- _Activity_:
Pick out each line below containing "parts".

[Collected data entries]
[Start of section]
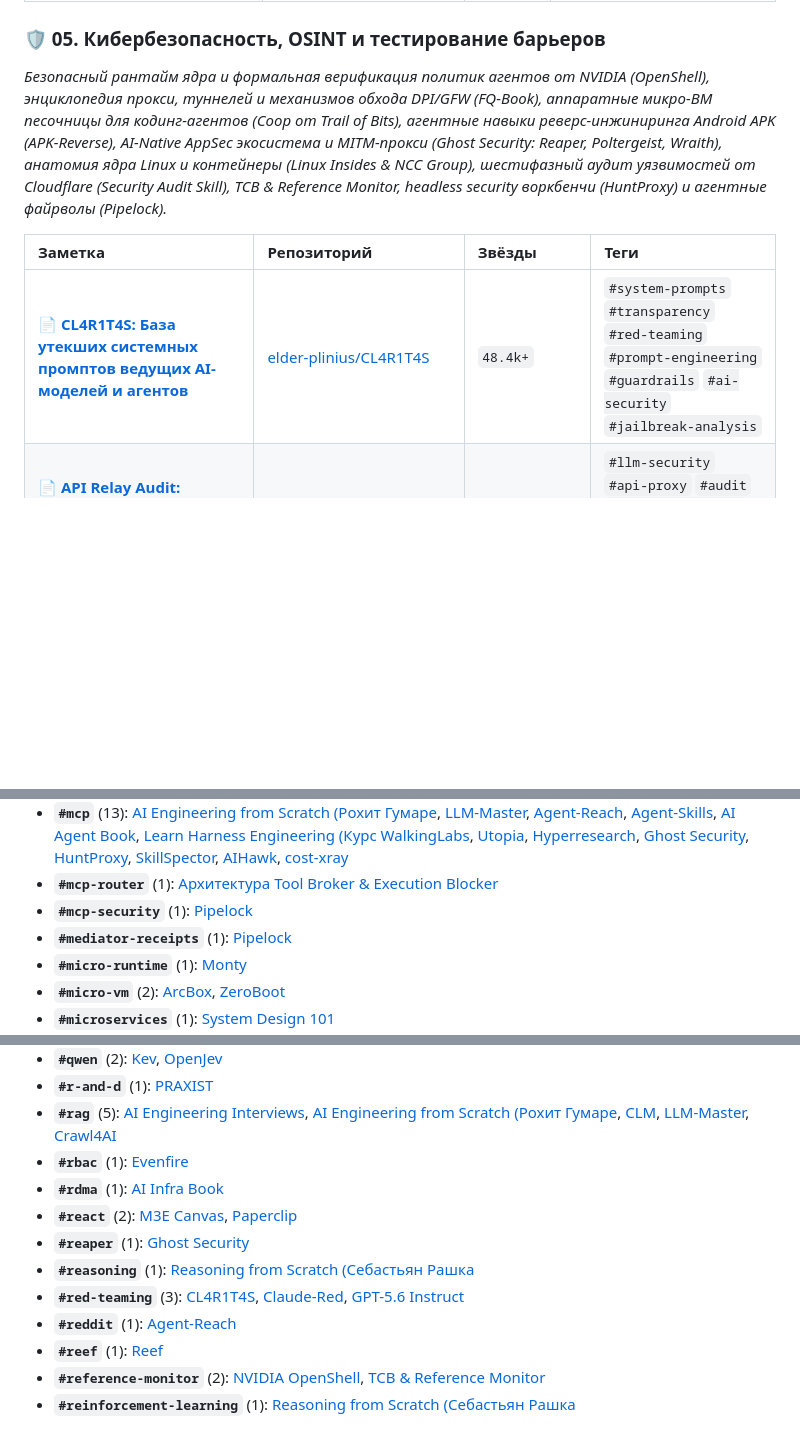
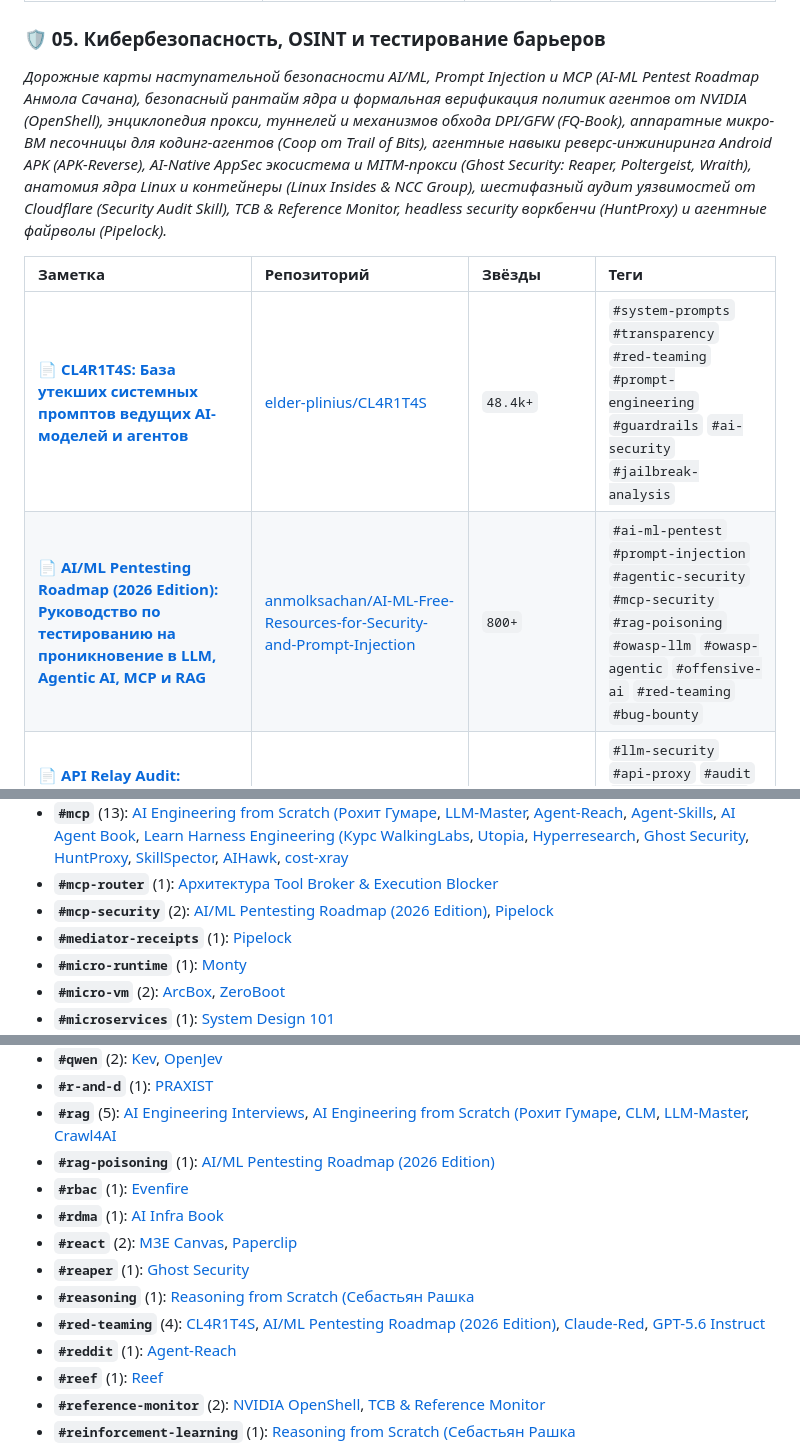
Before and after one commit to zeshi09/notes, a Markdown page: INDEX.md, 3 parts joined by grey strips. Rendered like a GitHub page; blank space fills up the shorter version.

Commit message:
docs: add note on AI/ML Pentesting Roadmap; update catalogs to 87 notes

```diff
--- a/INDEX.md
+++ b/INDEX.md
@@ -99,11 +99,12 @@
 | 📄 **[Scientific Agent Skills (K-Dense AI: 165 научных навыков и 100+ баз)](04_scientific_research_and_discovery/scientific-agent-skills.md)** | [K-Dense-AI/scientific-agent-skills](https://github.com/K-Dense-AI/scientific-agent-skills) | `41.3k+` | `#ai-science` `#agent-skills` `#biology` `#chemistry` `#drug-discovery` `#pubmed` `#alphafold` |
 
 ### 🛡️ 05. Кибербезопасность, OSINT и тестирование барьеров
-*Безопасный рантайм ядра и формальная верификация политик агентов от NVIDIA (OpenShell), энциклопедия прокси, туннелей и механизмов обхода DPI/GFW (FQ-Book), аппаратные микро-ВМ песочницы для кодинг-агентов (Coop от Trail of Bits), агентные навыки реверс-инжиниринга Android APK (APK-Reverse), AI-Native AppSec экосистема и MITM-прокси (Ghost Security: Reaper, Poltergeist, Wraith), анатомия ядра Linux и контейнеры (Linux Insides & NCC Group), шестифазный аудит уязвимостей от Cloudflare (Security Audit Skill), TCB & Reference Monitor, headless security воркбенчи (HuntProxy) и агентные файрволы (Pipelock).*
+*Дорожные карты наступательной безопасности AI/ML, Prompt Injection и MCP (AI-ML Pentest Roadmap Анмола Сачана), безопасный рантайм ядра и формальная верификация политик агентов от NVIDIA (OpenShell), энциклопедия прокси, туннелей и механизмов обхода DPI/GFW (FQ-Book), аппаратные микро-ВМ песочницы для кодинг-агентов (Coop от Trail of Bits), агентные навыки реверс-инжиниринга Android APK (APK-Reverse), AI-Native AppSec экосистема и MITM-прокси (Ghost Security: Reaper, Poltergeist, Wraith), анатомия ядра Linux и контейнеры (Linux Insides & NCC Group), шестифазный аудит уязвимостей от Cloudflare (Security Audit Skill), TCB & Reference Monitor, headless security воркбенчи (HuntProxy) и агентные файрволы (Pipelock).*
 
 | Заметка | Репозиторий | Звёзды | Теги |
 | :--- | :--- | :--- | :--- |
 | 📄 **[CL4R1T4S: База утекших системных промптов ведущих AI-моделей и агентов](05_security_osint_and_guardrails/CL4R1T4S.md)** | [elder-plinius/CL4R1T4S](https://github.com/elder-plinius/CL4R1T4S) | `48.4k+` | `#system-prompts` `#transparency` `#red-teaming` `#prompt-engineering` `#guardrails` `#ai-security` `#jailbreak-analysis` |
+| 📄 **[AI/ML Pentesting Roadmap (2026 Edition): Руководство по тестированию на проникновение в LLM, Agentic AI, MCP и RAG](05_security_osint_and_guardrails/ai-ml-pentest-roadmap.md)** | [anmolksachan/AI-ML-Free-Resources-for-Security-and-Prompt-Injection](https://github.com/anmolksachan/AI-ML-Free-Resources-for-Security-and-Prompt-Injection) | `800+` | `#ai-ml-pentest` `#prompt-injection` `#agentic-security` `#mcp-security` `#rag-poisoning` `#owasp-llm` `#owasp-agentic` `#offensive-ai` `#red-teaming` `#bug-bounty` |
 | 📄 **[API Relay Audit: Локальный аудит безопасности LLM-прокси, API-релеев и подмены моделей](05_security_osint_and_guardrails/api-relay-audit.md)** | [toby-bridges/api-relay-audit](https://github.com/toby-bridges/api-relay-audit) | `820+` | `#llm-security` `#api-proxy` `#audit` `#prompt-injection` `#model-substitution` `#sse-anomalies` `#tool-call-tampering` |
 | 📄 **[APK-Reverse: Автоматизированный конвейер статического и динамического анализа безопасности Android APK](05_security_osint_and_guardrails/apk-reverse.md)** | [newliver666/apk-reverse](https://github.com/newliver666/apk-reverse) | `850+` | `#apk-reverse` `#android-security` `#reverse-engineering` `#decompilation` `#jadx` `#smali` `#static-analysis` `#secret-scanner` `#appsec` `#python` |
 | 📄 **[Claude-Red: Кураторская библиотека наступательных навыков (Offensive Security Skills) для Claude](05_security_osint_and_guardrails/claude-red.md)** | [SnailSploit/Claude-Red](https://github.com/SnailSploit/Claude-Red) | `3.7k+` | `#claude-skills` `#red-teaming` `#offensive-security` `#skill-md` `#prompt-engineering` `#pen-testing` `#exploit-development` `#edr-evasion` `#vulnerability-research` `#authorized-testing` |
@@ -427,7 +431,7 @@
 * **`#material-design`** (1): [M3E Canvas](02_agent_runtimes_and_harnesses/m3e-canvas.md)
 * **`#mcp`** (13): [AI Engineering from Scratch (Рохит Гумаре](01_llm_architecture_and_training/ai-engineering-from-scratch.md), [LLM-Master](01_llm_architecture_and_training/llm-master.md), [Agent-Reach](02_agent_runtimes_and_harnesses/agent-reach.md), [Agent-Skills](02_agent_runtimes_and_harnesses/agent-skills.md), [AI Agent Book](02_agent_runtimes_and_harnesses/ai-agent-book.md), [Learn Harness Engineering (Курс WalkingLabs](02_agent_runtimes_and_harnesses/learn-harness-engineering.md), [Utopia](03_knowledge_graphs_and_ontologies/utopia.md), [Hyperresearch](04_scientific_research_and_discovery/hyperresearch.md), [Ghost Security](05_security_osint_and_guardrails/ghost-security.md), [HuntProxy](05_security_osint_and_guardrails/huntproxy.md), [SkillSpector](05_security_osint_and_guardrails/skillspector.md), [AIHawk](06_developer_tools_and_apps/ai-hawk.md), [cost-xray](06_developer_tools_and_apps/cost-xray.md)
 * **`#mcp-router`** (1): [Архитектура Tool Broker & Execution Blocker](02_agent_runtimes_and_harnesses/tool-broker-architecture.md)
-* **`#mcp-security`** (1): [Pipelock](05_security_osint_and_guardrails/pipelock.md)
+* **`#mcp-security`** (2): [AI/ML Pentesting Roadmap (2026 Edition)](05_security_osint_and_guardrails/ai-ml-pentest-roadmap.md), [Pipelock](05_security_osint_and_guardrails/pipelock.md)
 * **`#mediator-receipts`** (1): [Pipelock](05_security_osint_and_guardrails/pipelock.md)
 * **`#micro-runtime`** (1): [Monty](02_agent_runtimes_and_harnesses/monty.md)
 * **`#micro-vm`** (2): [ArcBox](02_agent_runtimes_and_harnesses/arcbox.md), [ZeroBoot](02_agent_runtimes_and_harnesses/zeroboot.md)
@@ -502,12 +509,13 @@
 * **`#qwen`** (2): [Kev](01_llm_architecture_and_training/kev.md), [OpenJev](01_llm_architecture_and_training/openjev.md)
 * **`#r-and-d`** (1): [PRAXIST](04_scientific_research_and_discovery/praxist.md)
 * **`#rag`** (5): [AI Engineering Interviews](00_strategy_and_roadmaps/ai-engineering-interviews.md), [AI Engineering from Scratch (Рохит Гумаре](01_llm_architecture_and_training/ai-engineering-from-scratch.md), [CLM](01_llm_architecture_and_training/clm.md), [LLM-Master](01_llm_architecture_and_training/llm-master.md), [Crawl4AI](06_developer_tools_and_apps/crawl4ai.md)
+* **`#rag-poisoning`** (1): [AI/ML Pentesting Roadmap (2026 Edition)](05_security_osint_and_guardrails/ai-ml-pentest-roadmap.md)
 * **`#rbac`** (1): [Evenfire](02_agent_runtimes_and_harnesses/evenfire.md)
 * **`#rdma`** (1): [AI Infra Book](01_llm_architecture_and_training/ai-infra-book.md)
 * **`#react`** (2): [M3E Canvas](02_agent_runtimes_and_harnesses/m3e-canvas.md), [Paperclip](02_agent_runtimes_and_harnesses/paperclip.md)
 * **`#reaper`** (1): [Ghost Security](05_security_osint_and_guardrails/ghost-security.md)
 * **`#reasoning`** (1): [Reasoning from Scratch (Себастьян Рашка](01_llm_architecture_and_training/reasoning-from-scratch.md)
-* **`#red-teaming`** (3): [CL4R1T4S](05_security_osint_and_guardrails/CL4R1T4S.md), [Claude-Red](05_security_osint_and_guardrails/claude-red.md), [GPT-5.6 Instruct](05_security_osint_and_guardrails/gpt-5.6-instruct.md)
+* **`#red-teaming`** (4): [CL4R1T4S](05_security_osint_and_guardrails/CL4R1T4S.md), [AI/ML Pentesting Roadmap (2026 Edition)](05_security_osint_and_guardrails/ai-ml-pentest-roadmap.md), [Claude-Red](05_security_osint_and_guardrails/claude-red.md), [GPT-5.6 Instruct](05_security_osint_and_guardrails/gpt-5.6-instruct.md)
 * **`#reddit`** (1): [Agent-Reach](02_agent_runtimes_and_harnesses/agent-reach.md)
 * **`#reef`** (1): [Reef](02_agent_runtimes_and_harnesses/reef.md)
 * **`#reference-monitor`** (2): [NVIDIA OpenShell](05_security_osint_and_guardrails/openshell.md), [TCB & Reference Monitor](05_security_osint_and_guardrails/tcb-agent-security.md)
```
Also changed, not shown: other parts of INDEX.md (+7 -1 lines), 05_security_osint_and_guardrails/ai-ml-pentest-roadmap.md (added, +117 -0 lines), 1 other file.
[End of section]
- _Task solution_:
Before and after one commit to zeshi09/notes, a Markdown page: INDEX.md, 3 parts joined by grey strips. Rendered like a GitHub page; blank space fills up the shorter version.
Also changed, not shown: other parts of INDEX.md (+7 -1 lines), 05_security_osint_and_guardrails/ai-ml-pentest-roadmap.md (added, +117 -0 lines), 1 other file.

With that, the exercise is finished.